Youth activists protested outside the home of Carlos Romero -- a former interior minister under ex-president Evo Morales -- for a second consecutive day, chanting slogans and waving Bolivian flags.

Morales said on Twitter that Romero was "surrounded by paramilitary groups promoted by the de facto government of Bolivia. With police support."

Romero has been summoned to face anti-corruption prosecutors at a hearing on Monday, according to a subpoena affixed to his door.

He was one of around 10 Bolivian officials who took refuge in the Mexican ambassador's residence after Morales resigned on November 10 and fled to Mexico following a wave of post-election violence.

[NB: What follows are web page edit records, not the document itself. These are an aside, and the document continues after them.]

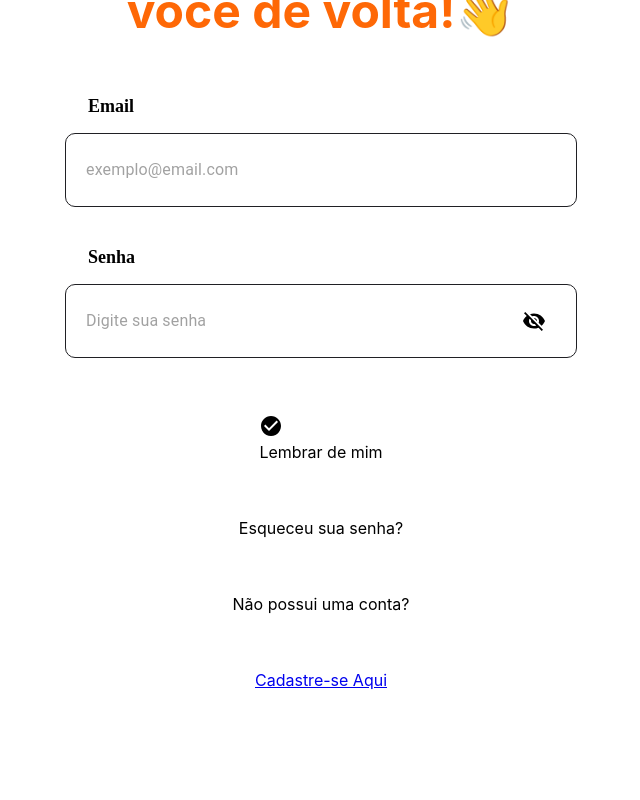
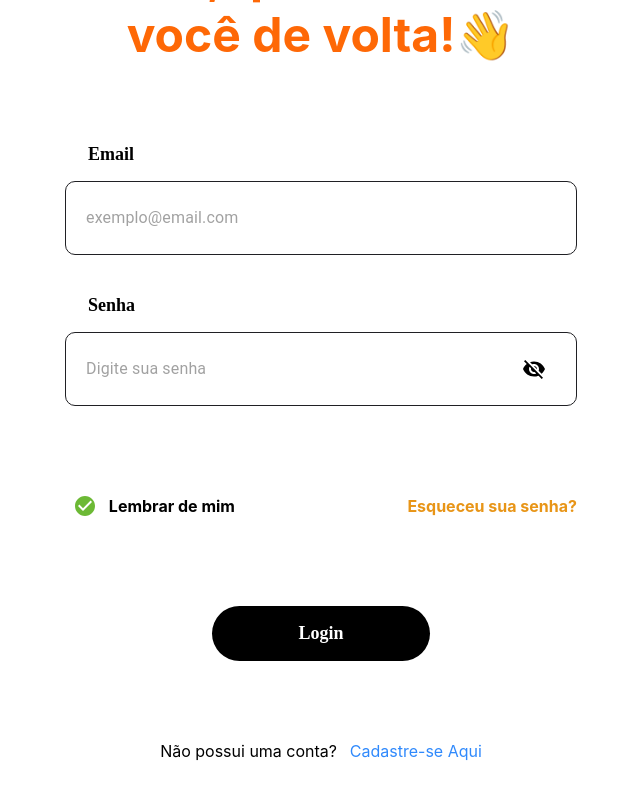
Before and after one commit to elenbrodt/bergamotta_frontend, a React (Create React App) app: page /login in a window 1280 px wide. Shown: the part 330-1130 px from the top of the page, without its empty margins (319-959 px from the left). Before the commit the page ends 1020 px from the top, so only its background shows below. Built offline with nearby package versions, Linux system fonts and the light colour scheme.

Commit message:
update: login page

```diff
--- a/src/components/Button/index.tsx
+++ b/src/components/Button/index.tsx
@@ -3,11 +3,12 @@ import { ButtonLogin } from "./style";
 interface ButtonProps {
     text: string;
     redirect: string;
+    theme?: string;
 }
 
 function Button (props: ButtonProps) {
     return (
-<ButtonLogin href={props.redirect}>{props.text}</ButtonLogin>
+<ButtonLogin theme="submit" href={props.redirect}>{props.text}</ButtonLogin>
     );
 }
 
--- a/src/components/Button/style.ts
+++ b/src/components/Button/style.ts
@@ -2,9 +2,10 @@ import styled from "styled-components"
 import { colors, fonts } from "../../styles/theme";
 
 export const ButtonLogin = styled.a`
-    background-color: ${colors.secondary};
+    background-color: ${props=> props.theme === "submit" ? colors.black : colors.secondary};
     display: flex;
     justify-content: center;
+    width: ${props=> props.theme === "submit" ? "17vw" : ""};
     align-items: center;
     text-align: center;
     text-decoration: none;
--- a/src/components/PasswordReminder/index.tsx
+++ b/src/components/PasswordReminder/index.tsx
@@ -1,15 +1,18 @@
-import CheckCircleIcon from '@mui/icons-material/CheckCircle';
+import {PasswordReminderBox, Container, CheckCircleIconStyled} from "./style"
+import { IconButton } from '@mui/material';
 function PasswordReminder (){
     return(
-        <>
-            <div>
-                <CheckCircleIcon/>
+        <PasswordReminderBox>
+            <Container>
+                <IconButton>
+                    <CheckCircleIconStyled/>
+                </IconButton>
                 <p>Lembrar de mim</p>
-            </div>
-            <div>
-                <p>Esqueceu sua senha?</p>
-            </div>
-        </>
+            </Container>
+            <Container>
+                <a href="/">Esqueceu sua senha?</a>
+            </Container>
+        </PasswordReminderBox>
     )
 }
 export default PasswordReminder
--- /dev/null
+++ b/src/components/PasswordReminder/style.tsx
@@ -0,0 +1,23 @@
+import styled from "styled-components";
+import CheckCircleIcon from '@mui/icons-material/CheckCircle';
+import { colors, fonts } from "../../styles/theme";
+export const PasswordReminderBox = styled.div`
+    display:flex;
+    justify-content: space-between;
+    width: 40vw;
+`
+export const Container = styled.div`
+    display: flex;
+    gap: 0.3vw;
+    align-items: center;
+    font-family: ${fonts.secondary}
+    font-size: 18px;
+    font-weight: 700;
+    a{
+        color: ${colors.warning};
+        text-decoration: none;
+    }
+`
+export const CheckCircleIconStyled = styled (CheckCircleIcon)`
+    color: ${colors.secondary}
+`
--- a/src/components/SignInLink/index.tsx
+++ b/src/components/SignInLink/index.tsx
@@ -1,11 +1,10 @@
-import { Link } from "react-router-dom";
-
+import {SignInLinkBox, LinkSignIn} from "./style";
 function SignInLink (){
     return(
-        <>
+        <SignInLinkBox>
             <p>Não possui uma conta?</p>
-            <Link to="/signin">Cadastre-se Aqui</Link>
-        </>
+            <LinkSignIn to="/signin">Cadastre-se Aqui</LinkSignIn>
+        </SignInLinkBox>
     )
 }
 
--- /dev/null
+++ b/src/components/SignInLink/style.tsx
@@ -0,0 +1,12 @@
+import styled from "styled-components";
+import { Link } from "react-router-dom";
+import { colors } from "../../styles/theme";
+export const SignInLinkBox = styled.div`
+    display: flex;
+    gap:1vw;
+    font-weight: 400;
+`
+export const LinkSignIn = styled (Link)`
+    text-decoration: none;
+    color: ${colors.link};
+`
--- a/src/pages/Login/index.tsx
+++ b/src/pages/Login/index.tsx
@@ -1,10 +1,10 @@
-import { LoginBox, Inputs } from "./styles";
+import { LoginBox, Inputs, SubmitButton } from "./styles";
 import LogoSrc from "../../assets/image/logo_vertical.png";
 import InputLogin from "../../components/InputLogin";
 import PasswordReminder from "../../components/PasswordReminder";
 import { Link } from "react-router-dom";
 import TitleLogin from "../../components/TitleLogin";
-import SingInLink from "../../components/SignInLink";
+import SignInLink from "../../components/SignInLink";
 
 function Login() {
   return (
@@ -22,8 +22,11 @@ function Login() {
         />
       </Inputs>
       <PasswordReminder />
-      <SingInLink />
+      <SubmitButton theme="submit" text="Login" redirect="/"/>
+      <SignInLink />
     </LoginBox>
+
+
   );
 }
 export default Login;
--- a/src/pages/Login/styles.tsx
+++ b/src/pages/Login/styles.tsx
@@ -1,10 +1,16 @@
 import styled from 'styled-components';
+import Button from '../../components/Button';
+import { colors } from '../../styles/theme';
 
 export const LoginBox = styled.div`
     display: flex;
     flex-direction: column;
     align-items: center;
-    gap: 7vh;
+    justify-content: center;
+    gap: 10vh;
+    margin: 0 auto;
+    margin-bottom: 5vh;
+    width: 50vw;
 `
 export const Inputs =styled.div`
     display: flex;
@@ -12,3 +18,6 @@ export const Inputs =styled.div`
     align-items: center;
     gap: 5vh;
 `
+export const SubmitButton = styled (Button)`
+    background-color: ${colors.black}
+`
--- a/src/styles/theme.ts
+++ b/src/styles/theme.ts
@@ -12,7 +12,8 @@ export const colors = {
     light_one: "#F5F6FA",
     light_two: "#B6BFD8",
     gray: "#E0E0E0",
-    white: "#FFFFFF"
+    white: "#FFFFFF",
+    link: "#2F89FC"
 }
 
 export const fonts = {
```
Also changed, not shown: src/components/InputLogin/styles.css (deleted).
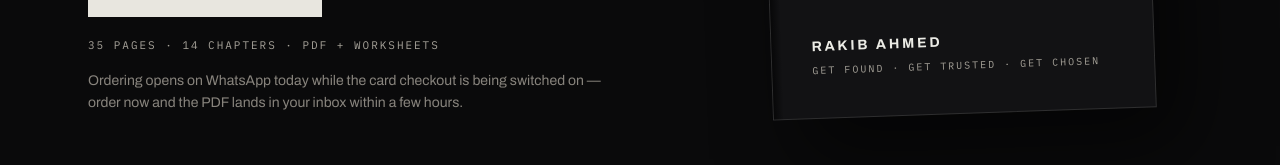
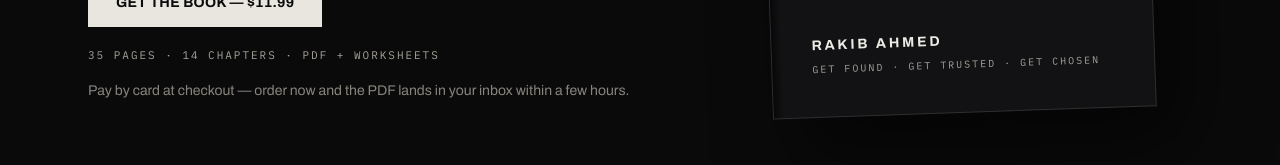
Before and after one commit to rafsaaanrakib/rakibwebstudio, a Next.js app: page /ebook in a window 1280 px wide. Shown: the part 568-733 px from the top of the page. Built offline with nearby package versions, Linux system fonts and the light colour scheme; no server answers; a web font is replaced by a local one.

Commit message:
Swap /ebook buy buttons from WhatsApp to Creem checkout

```diff
--- a/app/ebook/page.tsx
+++ b/app/ebook/page.tsx
@@ -1,7 +1,7 @@
 import type { Metadata } from "next";
 import Link from "next/link";
 import Reveal from "@/components/Reveal";
-import { site, whatsappLink } from "@/data/site";
+import { site } from "@/data/site";
 
 export const metadata: Metadata = {
   alternates: { canonical: "/ebook" },
@@ -10,9 +10,10 @@ export const metadata: Metadata = {
     "Website to Customers: a simple system for turning visitors into paying clients. 14 chapters, 30-day plan, worksheets. $11.99.",
 };
 
-const buyHref = whatsappLink(
-  "Hi Rakib, I want to buy your ebook 'Website to Customers' ($11.99). How do I pay?"
-);
+// Card checkout via Creem (approved 2026-10-27). WhatsApp ordering was the
+// interim flow until approval; the buy buttons now go straight to checkout.
+const buyHref =
+  "https://www.creem.io/payment/prod_4zv1ncClAVWVgRuC8aEnWq";
 
 const chapters = [
   { n: "01", title: "Why Most Websites Don't Sell", note: "The five problems behind almost every underperforming site" },
@@ -49,7 +50,7 @@ const audience = [
 const faqs = [
   {
     q: "How do I receive the book?",
-    a: "It's a PDF (35 pages) that reads well on phone, tablet and desktop. Order on WhatsApp today and it's emailed to you personally — usually within a few hours. A one-click card checkout is opening on this page very shortly.",
+    a: "It's a PDF (35 pages) that reads well on phone, tablet and desktop. Pay by card at checkout and it's emailed to you personally — usually within a few hours.",
   },
   {
     q: "I'm not technical. Is this book for me?",
@@ -103,9 +104,8 @@ export default function EbookPage() {
               </p>
             </div>
             <p className="mt-4 max-w-prose text-sm leading-relaxed text-mist/80">
-              Ordering opens on WhatsApp today while the card checkout is
-              being switched on — order now and the PDF lands in your inbox
-              within a few hours.
+              Pay by card at checkout — order now and the PDF lands in your
+              inbox within a few hours.
             </p>
           </Reveal>
 
```
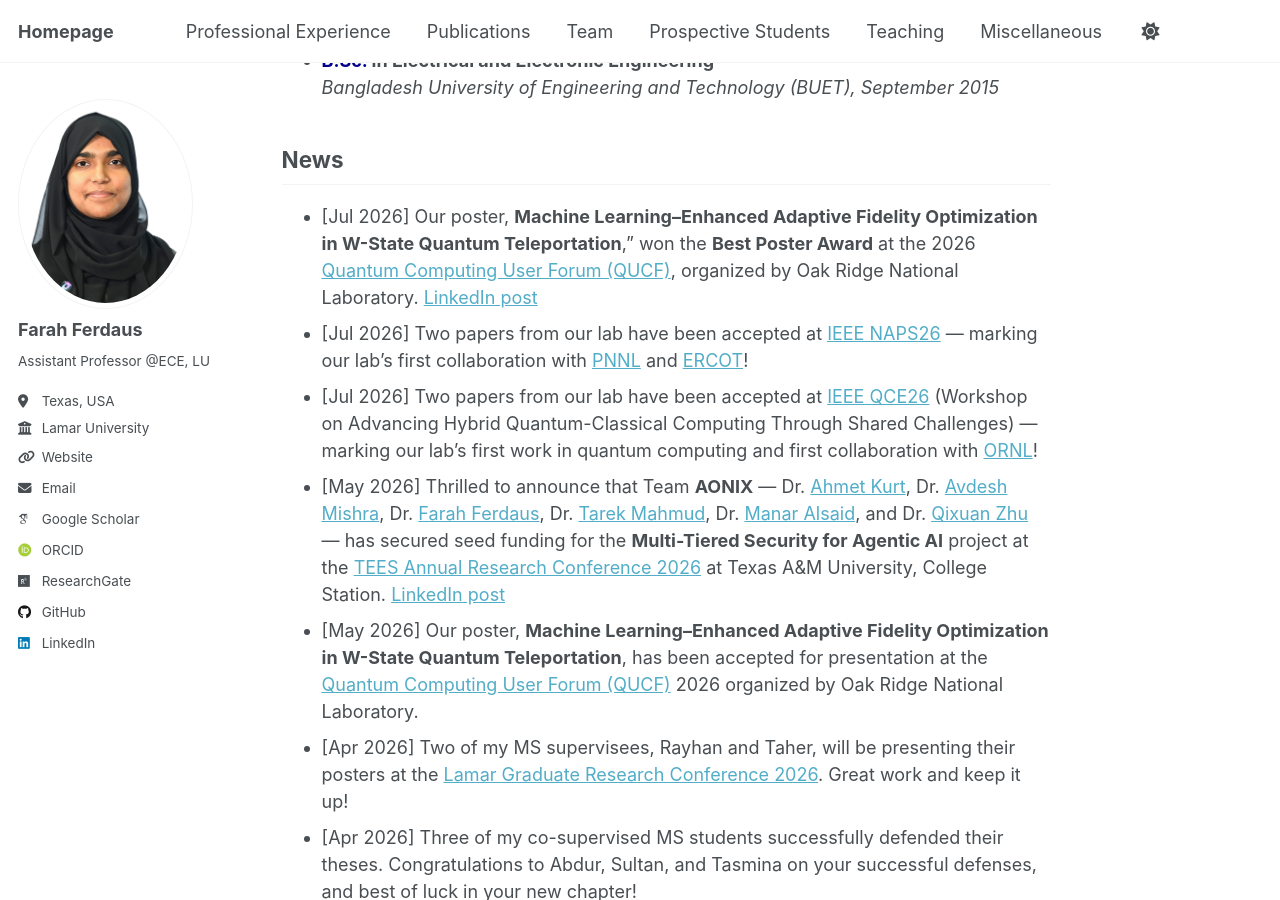
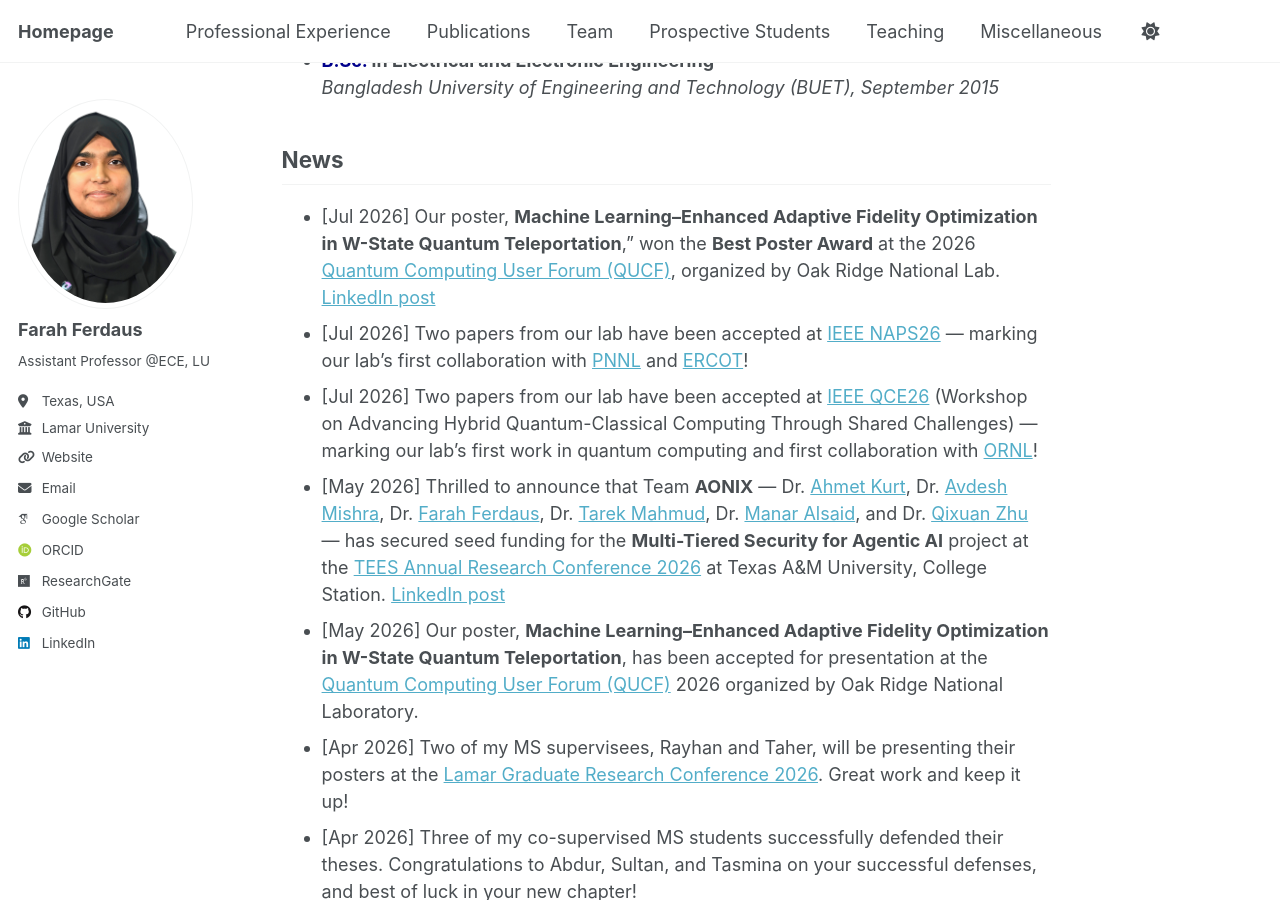
Before and after one commit to fferdaus/fferdaus.github.io, a Jekyll site: the page built from _pages/about.md, in a window 1280 px wide and 900 px high, scrolled down 915 px. Built offline with Jekyll 4.4.1, drawn with Linux system fonts in a browser that asks for light colours; emoji names are drawn with the system emoji font; some web fonts are replaced.

Commit message:
Update about.md

```diff
--- a/_pages/about.md
+++ b/_pages/about.md
@@ -61,7 +61,7 @@ I have published numerous scientific articles, including journal articles, confe
 <br> [Poster – Rayhan](https://lamar0-my.sharepoint.com/:b:/g/personal/fferdaus_lamar_edu/IQDJAmfeKdWtRoJOF0tiFMUCAV5S6lzGjz5sl6GAh_drQu0?e=ODjbzc) \| [Poster – Taher](https://lamar0-my.sharepoint.com/:b:/g/personal/fferdaus_lamar_edu/IQDaqvUznGsSSbnXCy_U9GppAXAiHoaEPJ6QIkLvs-92vq0?e=bWgcDz)
 -->
 ## News
-- [Jul 2026] Our poster, **Machine Learning–Enhanced Adaptive Fidelity Optimization in W-State Quantum Teleportation**," won the **Best Poster Award** at the 2026 [Quantum Computing User Forum (QUCF)](https://www.olcf.ornl.gov/calendar/2026-quantum-computing-user-forum/), organized by Oak Ridge National Laboratory. [LinkedIn post](https://www.linkedin.com/feed/update/urn:li:ugcPost:7486160842829369344/)
+- [Jul 2026] Our poster, **Machine Learning–Enhanced Adaptive Fidelity Optimization in W-State Quantum Teleportation**," won the **Best Poster Award** at the 2026 [Quantum Computing User Forum (QUCF)](https://www.olcf.ornl.gov/calendar/2026-quantum-computing-user-forum/), organized by Oak Ridge National Lab. [LinkedIn post](https://www.linkedin.com/feed/update/urn:li:ugcPost:7486160842829369344/)
 - [Jul 2026] Two papers from our lab have been accepted at [IEEE NAPS26](https://www.mtu.edu/ece/naps-2026/) — marking our lab's first collaboration with [PNNL](https://www.pnnl.gov) and [ERCOT](https://www.ercot.com)!
 - [Jul 2026] Two papers from our lab have been accepted at [IEEE QCE26](https://qce.quantum.ieee.org/2026/) (Workshop on Advancing Hybrid Quantum-Classical Computing Through Shared Challenges) — marking our lab's first work in quantum computing and first collaboration with [ORNL](https://www.ornl.gov)!
 - [May 2026] Thrilled to announce that Team **AONIX** — Dr. [Ahmet Kurt](https://www.etamu.edu/people/ahmet-kurt-ph-d/), Dr. [Avdesh Mishra](https://www.tamuk.edu/engineering/departments/eecs/faculty-and-staff/Avdesh-Mishra.html), Dr. [Farah Ferdaus](https://www.lamar.edu/engineering/electrical/faculty-and-staff/farah-ferdaus/index.html), Dr. [Tarek Mahmud](https://www.tamuk.edu/engineering/departments/eecs/faculty-and-staff/index.html), Dr. [Manar Alsaid](https://www.etamu.edu/people/manar-alsaid-ph-d/), and Dr. [Qixuan Zhu](https://www.shsu.edu/directory/employee-profiles/zhu-qixuan-qxz002) — has secured seed funding for the **Multi-Tiered Security for Agentic AI** project at the [TEES Annual Research Conference 2026](https://tarc.tamu.edu/) at Texas A&M University, College Station. [LinkedIn post](https://www.linkedin.com/posts/congratulations-to-the-winning-teams-of-the-ugcPost-7463748066697707520-Hq5M/?utm_source=social_share_send&utm_medium=member_desktop_web&rcm=ACoAABQayYQBywVMffeM2RtnFXdDlOwVNW9OAlE)
```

Three other ministers inside the Mexican diplomatic residence have been charged with sedition and terror-related offenses.

It was unclear how and when Romero left the embassy, but the pro-government activists began laying siege to his home early Thursday.

The group covered their faces with masks and scarves when approached by the media and said they represented a youth resistance group in the central city of Cochabamba.

Similar groups around the country played a key role in the street opposition to Morales after the Organization of American States denounced his October 20 re-election as fraudulent.

Morales accepted political asylum offered by Mexico but recently moved to Argentina, which has a large Bolivian population.

Interim president Jeanine Anez's right-wing government announced Wednesday that it would investigate nearly 600 ministers and officials of the former government for corruption.

She has called fresh elections for May 3.